··· Dataset excerpts ···

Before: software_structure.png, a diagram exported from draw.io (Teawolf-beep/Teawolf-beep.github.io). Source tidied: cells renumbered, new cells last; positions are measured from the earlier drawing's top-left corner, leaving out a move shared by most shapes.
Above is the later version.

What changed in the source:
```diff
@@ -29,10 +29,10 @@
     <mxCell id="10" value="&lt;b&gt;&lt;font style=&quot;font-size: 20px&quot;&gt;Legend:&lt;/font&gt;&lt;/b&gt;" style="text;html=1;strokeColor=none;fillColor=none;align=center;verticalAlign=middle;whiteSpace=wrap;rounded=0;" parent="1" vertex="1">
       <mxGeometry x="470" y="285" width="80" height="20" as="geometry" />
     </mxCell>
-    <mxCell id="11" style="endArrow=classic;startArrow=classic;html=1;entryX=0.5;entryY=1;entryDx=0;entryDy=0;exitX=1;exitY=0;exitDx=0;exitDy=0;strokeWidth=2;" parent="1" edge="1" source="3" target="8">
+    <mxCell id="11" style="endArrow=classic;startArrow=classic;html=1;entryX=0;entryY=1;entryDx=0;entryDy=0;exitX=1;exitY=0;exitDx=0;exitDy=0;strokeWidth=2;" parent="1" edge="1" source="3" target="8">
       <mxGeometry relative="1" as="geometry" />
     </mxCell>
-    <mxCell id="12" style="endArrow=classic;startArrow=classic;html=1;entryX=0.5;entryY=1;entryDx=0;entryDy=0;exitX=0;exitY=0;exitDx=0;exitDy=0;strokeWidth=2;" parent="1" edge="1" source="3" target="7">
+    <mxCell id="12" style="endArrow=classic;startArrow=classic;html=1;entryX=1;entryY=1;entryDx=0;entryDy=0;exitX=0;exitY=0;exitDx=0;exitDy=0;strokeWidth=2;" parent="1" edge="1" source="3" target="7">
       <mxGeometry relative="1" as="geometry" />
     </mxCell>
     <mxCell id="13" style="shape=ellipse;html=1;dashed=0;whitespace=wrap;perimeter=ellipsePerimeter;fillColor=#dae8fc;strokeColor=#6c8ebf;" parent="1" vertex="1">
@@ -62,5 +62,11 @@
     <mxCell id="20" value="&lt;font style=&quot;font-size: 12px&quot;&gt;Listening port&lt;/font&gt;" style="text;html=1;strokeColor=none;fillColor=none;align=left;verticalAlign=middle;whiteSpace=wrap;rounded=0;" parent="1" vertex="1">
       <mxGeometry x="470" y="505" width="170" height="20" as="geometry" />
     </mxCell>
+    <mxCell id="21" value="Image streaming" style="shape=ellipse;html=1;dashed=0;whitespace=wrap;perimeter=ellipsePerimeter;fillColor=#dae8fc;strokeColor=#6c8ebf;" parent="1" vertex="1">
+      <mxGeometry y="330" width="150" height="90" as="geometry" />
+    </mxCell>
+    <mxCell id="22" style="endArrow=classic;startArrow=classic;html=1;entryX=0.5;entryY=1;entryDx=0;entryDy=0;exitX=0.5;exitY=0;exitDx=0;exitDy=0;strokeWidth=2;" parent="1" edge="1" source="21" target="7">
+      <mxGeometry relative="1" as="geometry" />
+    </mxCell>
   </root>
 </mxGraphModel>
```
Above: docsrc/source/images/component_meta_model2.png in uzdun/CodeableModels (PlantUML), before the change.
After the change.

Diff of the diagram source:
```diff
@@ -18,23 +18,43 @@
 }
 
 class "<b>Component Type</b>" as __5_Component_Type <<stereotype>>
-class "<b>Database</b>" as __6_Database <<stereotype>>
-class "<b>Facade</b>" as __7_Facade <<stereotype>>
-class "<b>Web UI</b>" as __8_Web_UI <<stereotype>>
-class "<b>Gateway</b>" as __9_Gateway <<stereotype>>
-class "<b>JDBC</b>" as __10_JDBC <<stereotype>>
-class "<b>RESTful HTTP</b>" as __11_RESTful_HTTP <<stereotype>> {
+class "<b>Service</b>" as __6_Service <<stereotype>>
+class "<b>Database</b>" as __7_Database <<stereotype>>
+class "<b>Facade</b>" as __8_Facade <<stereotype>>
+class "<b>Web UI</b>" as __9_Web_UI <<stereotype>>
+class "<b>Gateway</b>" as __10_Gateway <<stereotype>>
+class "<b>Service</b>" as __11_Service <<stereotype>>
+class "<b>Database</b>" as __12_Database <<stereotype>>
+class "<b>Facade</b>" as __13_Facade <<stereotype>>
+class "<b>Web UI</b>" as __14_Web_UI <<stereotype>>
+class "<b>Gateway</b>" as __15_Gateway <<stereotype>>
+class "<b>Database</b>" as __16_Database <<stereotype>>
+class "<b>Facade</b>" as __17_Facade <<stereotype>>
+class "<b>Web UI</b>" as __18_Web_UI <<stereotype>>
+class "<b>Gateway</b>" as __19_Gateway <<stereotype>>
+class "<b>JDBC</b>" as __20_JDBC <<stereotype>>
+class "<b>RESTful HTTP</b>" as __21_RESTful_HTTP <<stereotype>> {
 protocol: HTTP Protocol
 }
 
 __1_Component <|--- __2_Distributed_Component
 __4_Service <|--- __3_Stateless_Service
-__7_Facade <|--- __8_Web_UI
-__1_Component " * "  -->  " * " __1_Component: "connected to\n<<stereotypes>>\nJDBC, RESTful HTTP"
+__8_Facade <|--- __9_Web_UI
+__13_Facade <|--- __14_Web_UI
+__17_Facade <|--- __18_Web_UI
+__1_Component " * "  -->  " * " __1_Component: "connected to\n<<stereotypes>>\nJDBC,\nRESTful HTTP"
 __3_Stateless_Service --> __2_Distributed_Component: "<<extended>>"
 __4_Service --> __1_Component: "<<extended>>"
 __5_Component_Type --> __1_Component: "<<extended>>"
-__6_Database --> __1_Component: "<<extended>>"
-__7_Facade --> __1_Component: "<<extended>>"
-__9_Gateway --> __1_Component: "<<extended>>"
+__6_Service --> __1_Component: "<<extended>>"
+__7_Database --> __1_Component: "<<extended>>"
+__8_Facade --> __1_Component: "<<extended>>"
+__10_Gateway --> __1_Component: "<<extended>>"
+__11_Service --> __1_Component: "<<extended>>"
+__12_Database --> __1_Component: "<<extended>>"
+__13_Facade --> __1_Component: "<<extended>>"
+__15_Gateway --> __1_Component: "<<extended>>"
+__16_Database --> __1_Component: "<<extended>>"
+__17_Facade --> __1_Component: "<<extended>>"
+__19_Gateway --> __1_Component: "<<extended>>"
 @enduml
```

···

**Instructions to follow:** You are asked to copy all of the entries above exactly.

**Response for this exercise:**
Before: software_structure.png, a diagram exported from draw.io (Teawolf-beep/Teawolf-beep.github.io). Source tidied: cells renumbered, new cells last; positions are measured from the earlier drawing's top-left corner, leaving out a move shared by most shapes.
Above is the later version.

What changed in the source:
```diff
@@ -29,10 +29,10 @@
     <mxCell id="10" value="&lt;b&gt;&lt;font style=&quot;font-size: 20px&quot;&gt;Legend:&lt;/font&gt;&lt;/b&gt;" style="text;html=1;strokeColor=none;fillColor=none;align=center;verticalAlign=middle;whiteSpace=wrap;rounded=0;" parent="1" vertex="1">
       <mxGeometry x="470" y="285" width="80" height="20" as="geometry" />
     </mxCell>
-    <mxCell id="11" style="endArrow=classic;startArrow=classic;html=1;entryX=0.5;entryY=1;entryDx=0;entryDy=0;exitX=1;exitY=0;exitDx=0;exitDy=0;strokeWidth=2;" parent="1" edge="1" source="3" target="8">
+    <mxCell id="11" style="endArrow=classic;startArrow=classic;html=1;entryX=0;entryY=1;entryDx=0;entryDy=0;exitX=1;exitY=0;exitDx=0;exitDy=0;strokeWidth=2;" parent="1" edge="1" source="3" target="8">
       <mxGeometry relative="1" as="geometry" />
     </mxCell>
-    <mxCell id="12" style="endArrow=classic;startArrow=classic;html=1;entryX=0.5;entryY=1;entryDx=0;entryDy=0;exitX=0;exitY=0;exitDx=0;exitDy=0;strokeWidth=2;" parent="1" edge="1" source="3" target="7">
+    <mxCell id="12" style="endArrow=classic;startArrow=classic;html=1;entryX=1;entryY=1;entryDx=0;entryDy=0;exitX=0;exitY=0;exitDx=0;exitDy=0;strokeWidth=2;" parent="1" edge="1" source="3" target="7">
       <mxGeometry relative="1" as="geometry" />
     </mxCell>
     <mxCell id="13" style="shape=ellipse;html=1;dashed=0;whitespace=wrap;perimeter=ellipsePerimeter;fillColor=#dae8fc;strokeColor=#6c8ebf;" parent="1" vertex="1">
@@ -62,5 +62,11 @@
     <mxCell id="20" value="&lt;font style=&quot;font-size: 12px&quot;&gt;Listening port&lt;/font&gt;" style="text;html=1;strokeColor=none;fillColor=none;align=left;verticalAlign=middle;whiteSpace=wrap;rounded=0;" parent="1" vertex="1">
       <mxGeometry x="470" y="505" width="170" height="20" as="geometry" />
     </mxCell>
+    <mxCell id="21" value="Image streaming" style="shape=ellipse;html=1;dashed=0;whitespace=wrap;perimeter=ellipsePerimeter;fillColor=#dae8fc;strokeColor=#6c8ebf;" parent="1" vertex="1">
+      <mxGeometry y="330" width="150" height="90" as="geometry" />
+    </mxCell>
+    <mxCell id="22" style="endArrow=classic;startArrow=classic;html=1;entryX=0.5;entryY=1;entryDx=0;entryDy=0;exitX=0.5;exitY=0;exitDx=0;exitDy=0;strokeWidth=2;" parent="1" edge="1" source="21" target="7">
+      <mxGeometry relative="1" as="geometry" />
+    </mxCell>
   </root>
 </mxGraphModel>
```
Above: docsrc/source/images/component_meta_model2.png in uzdun/CodeableModels (PlantUML), before the change.
After the change.

Diff of the diagram source:
```diff
@@ -18,23 +18,43 @@
 }
 
 class "<b>Component Type</b>" as __5_Component_Type <<stereotype>>
-class "<b>Database</b>" as __6_Database <<stereotype>>
-class "<b>Facade</b>" as __7_Facade <<stereotype>>
-class "<b>Web UI</b>" as __8_Web_UI <<stereotype>>
-class "<b>Gateway</b>" as __9_Gateway <<stereotype>>
-class "<b>JDBC</b>" as __10_JDBC <<stereotype>>
-class "<b>RESTful HTTP</b>" as __11_RESTful_HTTP <<stereotype>> {
+class "<b>Service</b>" as __6_Service <<stereotype>>
+class "<b>Database</b>" as __7_Database <<stereotype>>
+class "<b>Facade</b>" as __8_Facade <<stereotype>>
+class "<b>Web UI</b>" as __9_Web_UI <<stereotype>>
+class "<b>Gateway</b>" as __10_Gateway <<stereotype>>
+class "<b>Service</b>" as __11_Service <<stereotype>>
+class "<b>Database</b>" as __12_Database <<stereotype>>
+class "<b>Facade</b>" as __13_Facade <<stereotype>>
+class "<b>Web UI</b>" as __14_Web_UI <<stereotype>>
+class "<b>Gateway</b>" as __15_Gateway <<stereotype>>
+class "<b>Database</b>" as __16_Database <<stereotype>>
+class "<b>Facade</b>" as __17_Facade <<stereotype>>
+class "<b>Web UI</b>" as __18_Web_UI <<stereotype>>
+class "<b>Gateway</b>" as __19_Gateway <<stereotype>>
+class "<b>JDBC</b>" as __20_JDBC <<stereotype>>
+class "<b>RESTful HTTP</b>" as __21_RESTful_HTTP <<stereotype>> {
 protocol: HTTP Protocol
 }
 
 __1_Component <|--- __2_Distributed_Component
 __4_Service <|--- __3_Stateless_Service
-__7_Facade <|--- __8_Web_UI
-__1_Component " * "  -->  " * " __1_Component: "connected to\n<<stereotypes>>\nJDBC, RESTful HTTP"
+__8_Facade <|--- __9_Web_UI
+__13_Facade <|--- __14_Web_UI
+__17_Facade <|--- __18_Web_UI
+__1_Component " * "  -->  " * " __1_Component: "connected to\n<<stereotypes>>\nJDBC,\nRESTful HTTP"
 __3_Stateless_Service --> __2_Distributed_Component: "<<extended>>"
 __4_Service --> __1_Component: "<<extended>>"
 __5_Component_Type --> __1_Component: "<<extended>>"
-__6_Database --> __1_Component: "<<extended>>"
-__7_Facade --> __1_Component: "<<extended>>"
-__9_Gateway --> __1_Component: "<<extended>>"
+__6_Service --> __1_Component: "<<extended>>"
+__7_Database --> __1_Component: "<<extended>>"
+__8_Facade --> __1_Component: "<<extended>>"
+__10_Gateway --> __1_Component: "<<extended>>"
+__11_Service --> __1_Component: "<<extended>>"
+__12_Database --> __1_Component: "<<extended>>"
+__13_Facade --> __1_Component: "<<extended>>"
+__15_Gateway --> __1_Component: "<<extended>>"
+__16_Database --> __1_Component: "<<extended>>"
+__17_Facade --> __1_Component: "<<extended>>"
+__19_Gateway --> __1_Component: "<<extended>>"
 @enduml
```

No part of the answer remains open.